*Problem description:*
With the pictures set aside, reproduce each entry precisely as it reads.

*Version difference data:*
=== Begin Enclosure ===
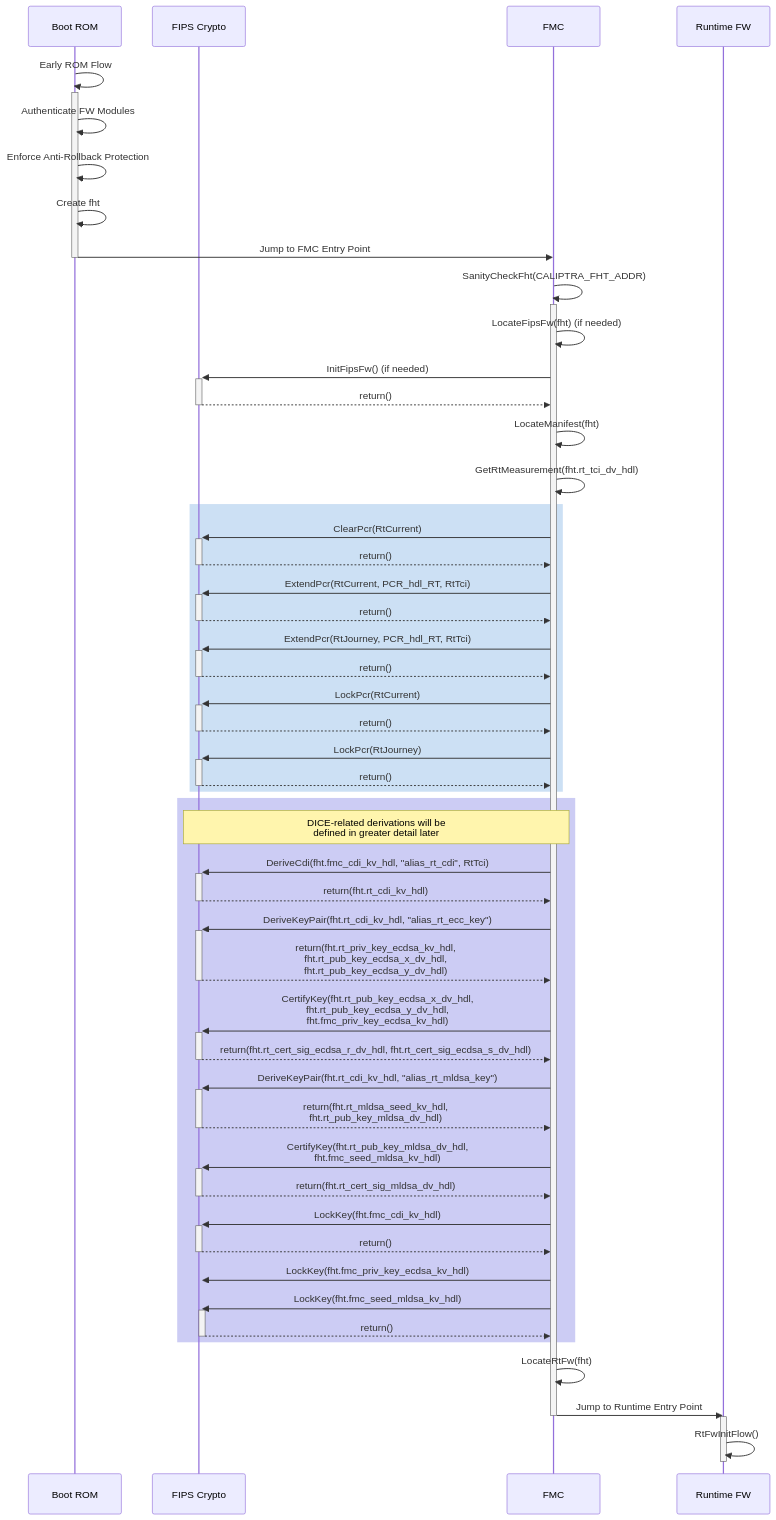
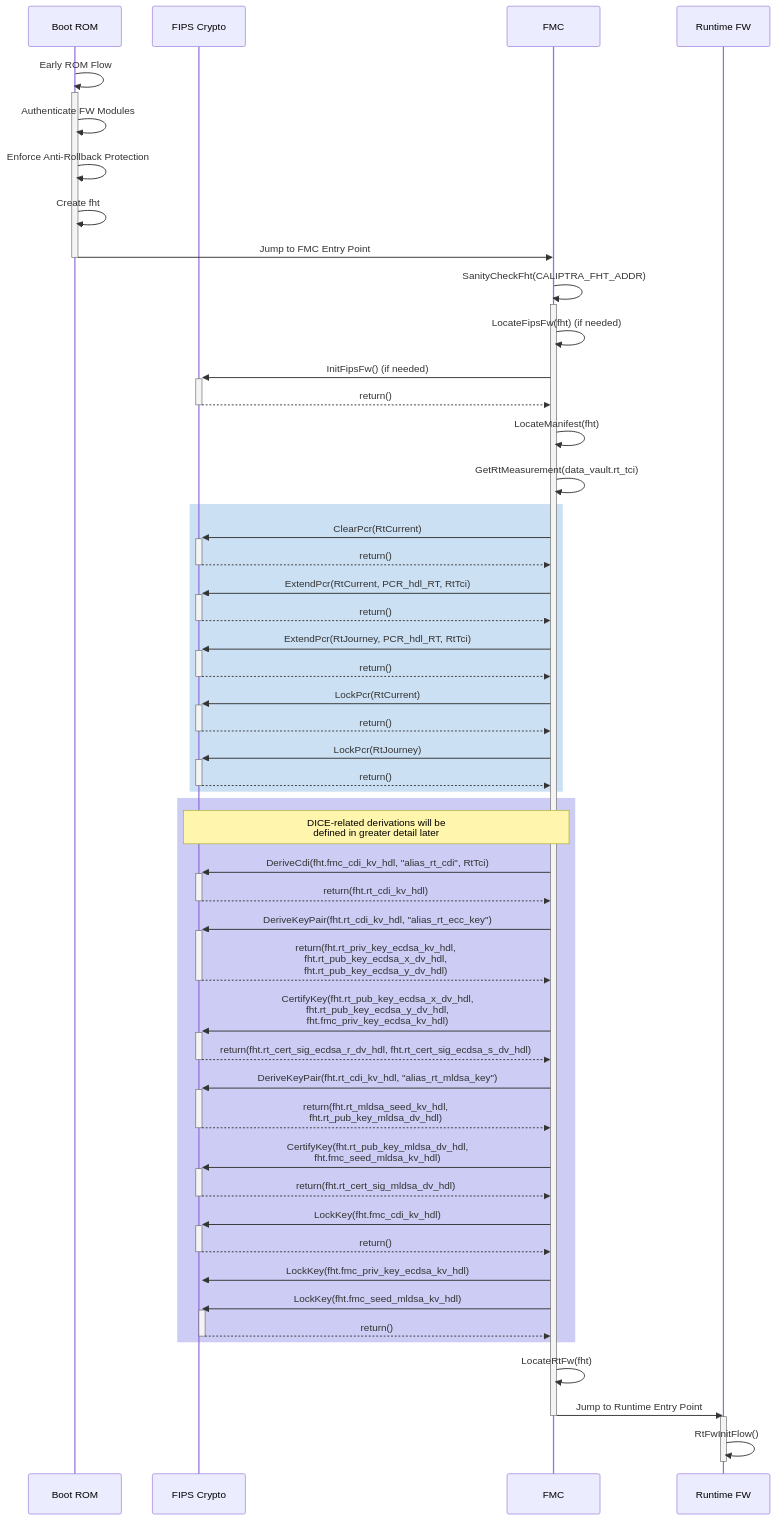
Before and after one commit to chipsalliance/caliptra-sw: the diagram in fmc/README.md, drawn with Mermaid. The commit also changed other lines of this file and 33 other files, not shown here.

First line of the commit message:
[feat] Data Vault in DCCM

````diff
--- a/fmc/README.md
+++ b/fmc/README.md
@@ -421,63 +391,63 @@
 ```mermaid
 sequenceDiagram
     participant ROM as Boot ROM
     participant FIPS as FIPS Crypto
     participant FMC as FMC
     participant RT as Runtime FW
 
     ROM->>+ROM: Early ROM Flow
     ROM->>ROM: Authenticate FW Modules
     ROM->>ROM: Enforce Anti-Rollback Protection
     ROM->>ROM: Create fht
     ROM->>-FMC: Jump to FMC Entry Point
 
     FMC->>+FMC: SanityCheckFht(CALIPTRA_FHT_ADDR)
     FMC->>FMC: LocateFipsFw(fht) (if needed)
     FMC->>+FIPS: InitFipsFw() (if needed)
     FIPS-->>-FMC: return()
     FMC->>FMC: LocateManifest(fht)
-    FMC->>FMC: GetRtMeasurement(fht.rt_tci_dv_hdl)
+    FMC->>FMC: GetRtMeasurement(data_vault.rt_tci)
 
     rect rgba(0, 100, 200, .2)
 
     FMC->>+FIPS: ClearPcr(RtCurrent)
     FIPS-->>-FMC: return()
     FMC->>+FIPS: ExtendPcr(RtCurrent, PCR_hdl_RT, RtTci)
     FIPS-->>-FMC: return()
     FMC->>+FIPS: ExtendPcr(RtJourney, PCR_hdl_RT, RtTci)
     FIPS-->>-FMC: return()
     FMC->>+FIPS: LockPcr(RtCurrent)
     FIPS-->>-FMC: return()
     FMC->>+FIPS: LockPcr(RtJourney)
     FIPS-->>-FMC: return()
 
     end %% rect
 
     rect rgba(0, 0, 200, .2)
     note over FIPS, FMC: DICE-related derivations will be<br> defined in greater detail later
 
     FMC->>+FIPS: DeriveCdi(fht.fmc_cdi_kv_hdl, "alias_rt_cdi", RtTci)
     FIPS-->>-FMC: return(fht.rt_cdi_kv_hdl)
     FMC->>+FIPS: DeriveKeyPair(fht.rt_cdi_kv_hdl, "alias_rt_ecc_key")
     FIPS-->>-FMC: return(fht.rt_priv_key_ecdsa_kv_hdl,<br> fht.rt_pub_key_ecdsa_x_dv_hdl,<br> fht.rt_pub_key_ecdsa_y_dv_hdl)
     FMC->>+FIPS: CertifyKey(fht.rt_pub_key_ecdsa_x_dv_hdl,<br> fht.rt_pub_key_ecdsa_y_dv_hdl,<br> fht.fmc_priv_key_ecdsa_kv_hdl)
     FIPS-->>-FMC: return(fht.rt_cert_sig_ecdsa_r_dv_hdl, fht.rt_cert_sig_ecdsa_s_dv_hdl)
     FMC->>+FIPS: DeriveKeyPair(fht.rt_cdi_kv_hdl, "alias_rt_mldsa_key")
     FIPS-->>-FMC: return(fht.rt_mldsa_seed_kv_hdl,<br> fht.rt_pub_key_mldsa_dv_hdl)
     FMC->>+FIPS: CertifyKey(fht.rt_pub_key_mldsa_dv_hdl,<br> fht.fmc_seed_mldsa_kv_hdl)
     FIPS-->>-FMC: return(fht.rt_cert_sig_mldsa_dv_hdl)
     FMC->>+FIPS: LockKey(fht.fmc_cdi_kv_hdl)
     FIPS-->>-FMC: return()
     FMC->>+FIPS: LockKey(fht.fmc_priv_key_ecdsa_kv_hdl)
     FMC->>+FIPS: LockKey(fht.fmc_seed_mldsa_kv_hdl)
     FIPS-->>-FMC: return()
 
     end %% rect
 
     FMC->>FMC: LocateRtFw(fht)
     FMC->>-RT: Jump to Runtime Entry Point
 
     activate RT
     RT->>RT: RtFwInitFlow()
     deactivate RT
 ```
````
=== End Enclosure ===
*Finished task:*
Before and after one commit to chipsalliance/caliptra-sw: the diagram in fmc/README.md, drawn with Mermaid. The commit also changed other lines of this file and 33 other files, not shown here.

First line of the commit message:
[feat] Data Vault in DCCM

````diff
--- a/fmc/README.md
+++ b/fmc/README.md
@@ -421,63 +391,63 @@
 ```mermaid
 sequenceDiagram
     participant ROM as Boot ROM
     participant FIPS as FIPS Crypto
     participant FMC as FMC
     participant RT as Runtime FW
 
     ROM->>+ROM: Early ROM Flow
     ROM->>ROM: Authenticate FW Modules
     ROM->>ROM: Enforce Anti-Rollback Protection
     ROM->>ROM: Create fht
     ROM->>-FMC: Jump to FMC Entry Point
 
     FMC->>+FMC: SanityCheckFht(CALIPTRA_FHT_ADDR)
     FMC->>FMC: LocateFipsFw(fht) (if needed)
     FMC->>+FIPS: InitFipsFw() (if needed)
     FIPS-->>-FMC: return()
     FMC->>FMC: LocateManifest(fht)
-    FMC->>FMC: GetRtMeasurement(fht.rt_tci_dv_hdl)
+    FMC->>FMC: GetRtMeasurement(data_vault.rt_tci)
 
     rect rgba(0, 100, 200, .2)
 
     FMC->>+FIPS: ClearPcr(RtCurrent)
     FIPS-->>-FMC: return()
     FMC->>+FIPS: ExtendPcr(RtCurrent, PCR_hdl_RT, RtTci)
     FIPS-->>-FMC: return()
     FMC->>+FIPS: ExtendPcr(RtJourney, PCR_hdl_RT, RtTci)
     FIPS-->>-FMC: return()
     FMC->>+FIPS: LockPcr(RtCurrent)
     FIPS-->>-FMC: return()
     FMC->>+FIPS: LockPcr(RtJourney)
     FIPS-->>-FMC: return()
 
     end %% rect
 
     rect rgba(0, 0, 200, .2)
     note over FIPS, FMC: DICE-related derivations will be<br> defined in greater detail later
 
     FMC->>+FIPS: DeriveCdi(fht.fmc_cdi_kv_hdl, "alias_rt_cdi", RtTci)
     FIPS-->>-FMC: return(fht.rt_cdi_kv_hdl)
     FMC->>+FIPS: DeriveKeyPair(fht.rt_cdi_kv_hdl, "alias_rt_ecc_key")
     FIPS-->>-FMC: return(fht.rt_priv_key_ecdsa_kv_hdl,<br> fht.rt_pub_key_ecdsa_x_dv_hdl,<br> fht.rt_pub_key_ecdsa_y_dv_hdl)
     FMC->>+FIPS: CertifyKey(fht.rt_pub_key_ecdsa_x_dv_hdl,<br> fht.rt_pub_key_ecdsa_y_dv_hdl,<br> fht.fmc_priv_key_ecdsa_kv_hdl)
     FIPS-->>-FMC: return(fht.rt_cert_sig_ecdsa_r_dv_hdl, fht.rt_cert_sig_ecdsa_s_dv_hdl)
     FMC->>+FIPS: DeriveKeyPair(fht.rt_cdi_kv_hdl, "alias_rt_mldsa_key")
     FIPS-->>-FMC: return(fht.rt_mldsa_seed_kv_hdl,<br> fht.rt_pub_key_mldsa_dv_hdl)
     FMC->>+FIPS: CertifyKey(fht.rt_pub_key_mldsa_dv_hdl,<br> fht.fmc_seed_mldsa_kv_hdl)
     FIPS-->>-FMC: return(fht.rt_cert_sig_mldsa_dv_hdl)
     FMC->>+FIPS: LockKey(fht.fmc_cdi_kv_hdl)
     FIPS-->>-FMC: return()
     FMC->>+FIPS: LockKey(fht.fmc_priv_key_ecdsa_kv_hdl)
     FMC->>+FIPS: LockKey(fht.fmc_seed_mldsa_kv_hdl)
     FIPS-->>-FMC: return()
 
     end %% rect
 
     FMC->>FMC: LocateRtFw(fht)
     FMC->>-RT: Jump to Runtime Entry Point
 
     activate RT
     RT->>RT: RtFwInitFlow()
     deactivate RT
 ```
````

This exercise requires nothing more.